→ **Task brief**: Word for word, return every record that follows.

START Extracted data

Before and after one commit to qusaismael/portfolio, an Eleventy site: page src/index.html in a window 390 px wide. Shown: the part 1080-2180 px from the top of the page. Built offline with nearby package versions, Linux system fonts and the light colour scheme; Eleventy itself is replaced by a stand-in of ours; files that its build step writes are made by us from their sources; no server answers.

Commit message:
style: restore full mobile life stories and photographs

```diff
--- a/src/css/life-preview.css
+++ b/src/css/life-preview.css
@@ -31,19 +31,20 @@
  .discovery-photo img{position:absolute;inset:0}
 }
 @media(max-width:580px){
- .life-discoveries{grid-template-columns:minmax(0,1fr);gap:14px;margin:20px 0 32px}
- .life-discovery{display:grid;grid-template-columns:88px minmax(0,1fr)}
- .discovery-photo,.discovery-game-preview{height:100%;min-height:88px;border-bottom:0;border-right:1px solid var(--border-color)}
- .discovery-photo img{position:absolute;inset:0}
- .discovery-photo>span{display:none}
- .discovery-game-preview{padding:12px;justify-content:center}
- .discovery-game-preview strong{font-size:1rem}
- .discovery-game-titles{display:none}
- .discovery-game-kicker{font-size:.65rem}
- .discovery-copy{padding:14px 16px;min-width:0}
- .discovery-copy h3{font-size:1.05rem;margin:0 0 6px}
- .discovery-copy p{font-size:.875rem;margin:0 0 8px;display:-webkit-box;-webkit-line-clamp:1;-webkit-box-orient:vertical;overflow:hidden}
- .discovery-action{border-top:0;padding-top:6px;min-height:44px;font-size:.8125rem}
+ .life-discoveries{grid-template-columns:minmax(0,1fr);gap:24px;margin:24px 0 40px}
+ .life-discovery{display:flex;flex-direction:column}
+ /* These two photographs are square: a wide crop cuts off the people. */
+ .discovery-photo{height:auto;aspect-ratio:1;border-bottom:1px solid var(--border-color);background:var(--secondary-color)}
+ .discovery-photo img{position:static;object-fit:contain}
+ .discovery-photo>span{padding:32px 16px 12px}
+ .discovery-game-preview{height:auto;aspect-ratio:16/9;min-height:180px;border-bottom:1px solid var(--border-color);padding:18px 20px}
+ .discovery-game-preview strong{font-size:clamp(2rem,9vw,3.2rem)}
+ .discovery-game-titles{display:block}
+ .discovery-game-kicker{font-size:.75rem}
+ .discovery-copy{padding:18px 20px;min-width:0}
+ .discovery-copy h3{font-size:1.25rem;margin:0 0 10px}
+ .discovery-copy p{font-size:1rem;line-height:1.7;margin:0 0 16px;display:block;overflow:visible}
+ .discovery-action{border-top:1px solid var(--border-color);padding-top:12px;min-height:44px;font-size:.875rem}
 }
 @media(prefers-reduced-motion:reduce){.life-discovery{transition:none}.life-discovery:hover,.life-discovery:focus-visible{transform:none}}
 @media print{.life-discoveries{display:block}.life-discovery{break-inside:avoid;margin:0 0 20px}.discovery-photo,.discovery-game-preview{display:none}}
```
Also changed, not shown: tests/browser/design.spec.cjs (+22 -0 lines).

END Extracted data

→ **Task answer**:
Before and after one commit to qusaismael/portfolio, an Eleventy site: page src/index.html in a window 390 px wide. Shown: the part 1080-2180 px from the top of the page. Built offline with nearby package versions, Linux system fonts and the light colour scheme; Eleventy itself is replaced by a stand-in of ours; files that its build step writes are made by us from their sources; no server answers.

Commit message:
style: restore full mobile life stories and photographs

```diff
--- a/src/css/life-preview.css
+++ b/src/css/life-preview.css
@@ -31,19 +31,20 @@
  .discovery-photo img{position:absolute;inset:0}
 }
 @media(max-width:580px){
- .life-discoveries{grid-template-columns:minmax(0,1fr);gap:14px;margin:20px 0 32px}
- .life-discovery{display:grid;grid-template-columns:88px minmax(0,1fr)}
- .discovery-photo,.discovery-game-preview{height:100%;min-height:88px;border-bottom:0;border-right:1px solid var(--border-color)}
- .discovery-photo img{position:absolute;inset:0}
- .discovery-photo>span{display:none}
- .discovery-game-preview{padding:12px;justify-content:center}
- .discovery-game-preview strong{font-size:1rem}
- .discovery-game-titles{display:none}
- .discovery-game-kicker{font-size:.65rem}
- .discovery-copy{padding:14px 16px;min-width:0}
- .discovery-copy h3{font-size:1.05rem;margin:0 0 6px}
- .discovery-copy p{font-size:.875rem;margin:0 0 8px;display:-webkit-box;-webkit-line-clamp:1;-webkit-box-orient:vertical;overflow:hidden}
- .discovery-action{border-top:0;padding-top:6px;min-height:44px;font-size:.8125rem}
+ .life-discoveries{grid-template-columns:minmax(0,1fr);gap:24px;margin:24px 0 40px}
+ .life-discovery{display:flex;flex-direction:column}
+ /* These two photographs are square: a wide crop cuts off the people. */
+ .discovery-photo{height:auto;aspect-ratio:1;border-bottom:1px solid var(--border-color);background:var(--secondary-color)}
+ .discovery-photo img{position:static;object-fit:contain}
+ .discovery-photo>span{padding:32px 16px 12px}
+ .discovery-game-preview{height:auto;aspect-ratio:16/9;min-height:180px;border-bottom:1px solid var(--border-color);padding:18px 20px}
+ .discovery-game-preview strong{font-size:clamp(2rem,9vw,3.2rem)}
+ .discovery-game-titles{display:block}
+ .discovery-game-kicker{font-size:.75rem}
+ .discovery-copy{padding:18px 20px;min-width:0}
+ .discovery-copy h3{font-size:1.25rem;margin:0 0 10px}
+ .discovery-copy p{font-size:1rem;line-height:1.7;margin:0 0 16px;display:block;overflow:visible}
+ .discovery-action{border-top:1px solid var(--border-color);padding-top:12px;min-height:44px;font-size:.875rem}
 }
 @media(prefers-reduced-motion:reduce){.life-discovery{transition:none}.life-discovery:hover,.life-discovery:focus-visible{transform:none}}
 @media print{.life-discoveries{display:block}.life-discovery{break-inside:avoid;margin:0 0 20px}.discovery-photo,.discovery-game-preview{display:none}}
```
Also changed, not shown: tests/browser/design.spec.cjs (+22 -0 lines).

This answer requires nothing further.